The review is conducted every four years. This year the issue of violence against Aboriginal women in Canada has taken center stage.
The UN Human Rights Council recommended Canada conduct a proper investigation of the issue, and review evidence that suggests a growing national problem of violence towards Aboriginal women, especially in British Columbia where it is believed Aboriginal women are the most vulnerable due to abuse by police.
These allegations mirror a report by Human Rights Watch back in February, which also recognized the abuse of Aboriginal women in British Columbia.
In response, Canada’s ambassador to the UN in Geneva, Elissa Golberg stood by Canada’s record of human rights, and noted that although discrimination is an issue faced everywhere, Canada’s courts, and legal frame-work are strong.
"Canada is proud of its human-rights record, and our peaceful and diverse society. While no society is entirely free of discrimination, Canada has a strong legal and policy framework for the promotion and protection of human rights, and an independent court system."

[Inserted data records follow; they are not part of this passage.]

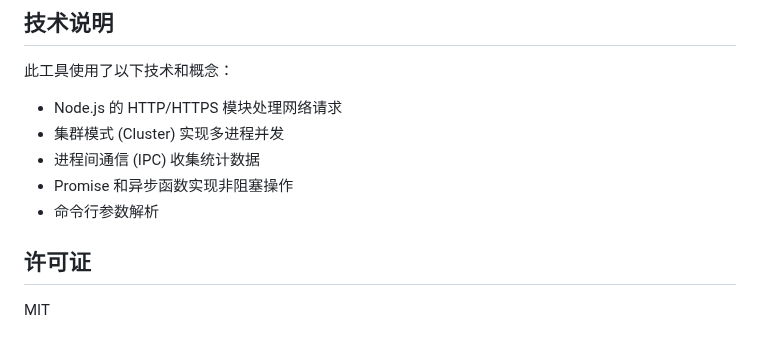
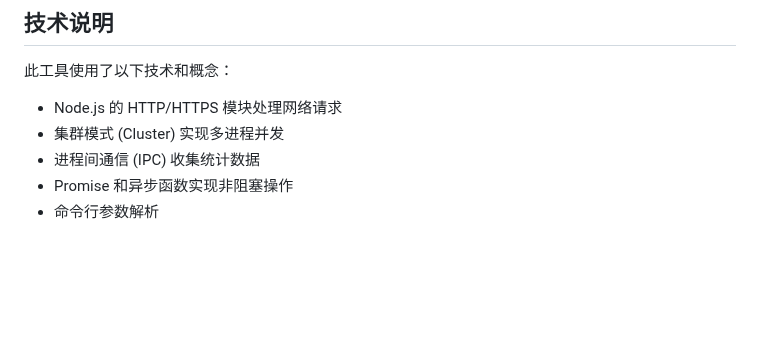
Before and after one commit to xiaomao8090/DOSS-, a Markdown page: README.md, the part around the change. GitHub-like rendering; blank space fills up the shorter version.

```diff
--- a/README.md
+++ b/README.md
@@ -112,7 +112,3 @@ node test-server.js
 - 进程间通信 (IPC) 收集统计数据
 - Promise 和异步函数实现非阻塞操作
 - 命令行参数解析
-
-## 许可证
-
-MIT
```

National chief of Canada’s Assembly of First Nations, Shawn Atleo is behind the findings by the UN Human Rights Council, citing strong support from the Canadian public, government leaders, and other studies which have found similar findings on the abuse of Aboriginal women.
"There is strong support for this action domestically among provincial and territorial leaders and the Canadian public and strong international support, not to mention a multitude of reports and investigations that urge Canada to act, said Atleo in a statement.
After the report was tabled September 19th, Canada responded by saying it was working with, and would continue to support initiatives aimed at preventing abuse towards Aboriginal women.
“[Canada is] strongly committed to taking action with aboriginal and non-aboriginal groups to prevent and stop violence against aboriginal women through a series of federal and provincial initiatives. There have been a number of inquiries and resulting proposals for improvements over the years," says the reply.
Despite Canada’s seemingly encouraging and proactive response to the allegations by the UN, similar accusations were made during the last UN Human Rights Council review in 2009.
Although the government has said they are making improvements, evidently they aren’t getting the results needed to keep Canada off watch lists such as this, and Human Rights watch.
In October, UN special rapporteur James Anaya will be in Canada conducting his review of treatment toward Aboriginals, and Canada will get a chance to respond to any findings before the information is presented to the UN rights Council.